City water in a district of western Kütahya was revealed to contain levels of arsenic 350 times higher than the acceptable standards set by the World Health Organization (WHO). The water also reportedly contains 8,000 times the acceptable level of boron, and deaths from cancer in the Emet district are three times as high as the other districts of Kütahya.
The Turkish government's restrictions on card and board games are hurting business for old-fashioned coffee houses. Old-fashioned coffeehouses are an important part of social life, especially for retired and unemployed men in Turkey, and board and card games are among the primary activities.
Economy
Turkey's Central Bank unexpectedly hiked interest rates on Sept. 24, triggering an improvement in the lira's value against the dollar. The Turkish Lira has sunk to record lows over the past month as Ankara's currency interventions proved futile.
Turkey's state-owned Halkbank has urged a judge to dismiss a U.S. indictment accusing the bank of helping Iran evade American sanctions. At a hearing in Manhattan federal court on Sept. 18, a lawyer for Halkbank said its status as a Turkish “instrumentality” shielded it from prosecution because of sovereign immunity.
U.S. tech giant Amazon offered up its speed-delivery subscription to Turkish consumers on Sept. 15. The monthly subscription fee was set for 7.99 Turkish Liras, about one dollar with the current exchange rates.
Turkey's unemployment rate rose to 13.4 percent. and participation edged up in the May-July period in which a coronavirus lockdown was lifted and a ban on layoffs remained in place, data showed on Sept. 10, painting a clearer picture of the pandemic's fallout.
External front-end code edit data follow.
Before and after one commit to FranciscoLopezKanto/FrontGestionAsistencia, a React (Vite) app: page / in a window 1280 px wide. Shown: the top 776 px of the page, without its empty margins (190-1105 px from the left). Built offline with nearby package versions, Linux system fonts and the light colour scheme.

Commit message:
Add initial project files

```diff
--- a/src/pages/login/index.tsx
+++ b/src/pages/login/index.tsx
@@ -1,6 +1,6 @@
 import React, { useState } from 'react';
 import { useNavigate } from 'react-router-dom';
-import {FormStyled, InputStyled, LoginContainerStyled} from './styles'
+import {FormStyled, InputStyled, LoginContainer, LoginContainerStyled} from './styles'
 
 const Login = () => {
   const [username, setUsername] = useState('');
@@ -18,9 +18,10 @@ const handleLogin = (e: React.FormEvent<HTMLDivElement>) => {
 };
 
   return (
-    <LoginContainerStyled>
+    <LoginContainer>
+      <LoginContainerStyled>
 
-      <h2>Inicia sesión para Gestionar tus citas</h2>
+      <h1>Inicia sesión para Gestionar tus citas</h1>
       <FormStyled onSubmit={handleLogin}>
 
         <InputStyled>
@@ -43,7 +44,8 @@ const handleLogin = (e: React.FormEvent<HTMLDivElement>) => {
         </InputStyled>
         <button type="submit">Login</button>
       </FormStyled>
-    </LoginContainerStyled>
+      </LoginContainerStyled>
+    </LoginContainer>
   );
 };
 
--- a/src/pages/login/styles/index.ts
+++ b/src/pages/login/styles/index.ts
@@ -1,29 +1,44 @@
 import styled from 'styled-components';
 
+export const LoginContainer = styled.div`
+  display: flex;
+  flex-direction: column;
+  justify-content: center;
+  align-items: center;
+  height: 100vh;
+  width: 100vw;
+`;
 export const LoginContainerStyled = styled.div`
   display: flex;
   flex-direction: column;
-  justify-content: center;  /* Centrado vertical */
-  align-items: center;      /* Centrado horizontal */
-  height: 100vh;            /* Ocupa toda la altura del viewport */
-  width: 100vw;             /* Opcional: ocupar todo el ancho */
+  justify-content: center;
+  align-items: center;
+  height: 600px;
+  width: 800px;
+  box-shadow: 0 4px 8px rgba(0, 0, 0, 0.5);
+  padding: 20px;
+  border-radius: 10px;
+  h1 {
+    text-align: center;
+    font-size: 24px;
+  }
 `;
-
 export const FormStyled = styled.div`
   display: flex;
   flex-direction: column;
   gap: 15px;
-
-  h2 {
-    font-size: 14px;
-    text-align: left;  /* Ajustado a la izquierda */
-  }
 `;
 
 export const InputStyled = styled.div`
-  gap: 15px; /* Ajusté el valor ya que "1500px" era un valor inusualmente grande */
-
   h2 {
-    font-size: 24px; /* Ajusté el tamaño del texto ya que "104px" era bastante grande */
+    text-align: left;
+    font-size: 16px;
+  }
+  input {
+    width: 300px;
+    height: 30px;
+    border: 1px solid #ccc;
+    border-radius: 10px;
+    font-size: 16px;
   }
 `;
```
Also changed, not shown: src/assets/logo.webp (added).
Urban Beat
Istanbulites will select the new face of Taksim Square from among three projects as part of the Istanbul Municipality's plans to renovate the area. Şerif Süveydan, Bünyamin Derman and Kutlu İnanç Bal were the winners in the contest that was held by Istanbul Planning Agency and Istanbul Municipality's Department of Cultural Assets.
The Odunpazarı Modern Museum in western Eskişehir won the award for "international project of the year over £1m" at the London Museums+Heritage Awards. The museum opened its doors just over a year ago in the city's ancient Odunpazarı neighborhood.
The 48th Istanbul Music Festival will be held online, streaming pre-recorded performances in historical venues. Starting on Sept. 18, the Istanbul Foundation for Culture and Arts (İKSV) will make available the performances that honor composer Ludwig van Beethoven.
Heavy presence of the Asian tiger mosquito was detected in four Istanbul districts, concerning locals as the bug can carry malaria, the Zika virus and encephalitis. The invasive species have been increasing in population around Istanbul in the past decade, an Istanbul University veterinarian said.
Ali Demir writes: So the property of the local non-Muslims collapsed, and what happened? Nothing! The whole country is now composed of non-local foreigners. The greedy tailor apprentice that murdered his master could not sew a jacket, and will never be able to.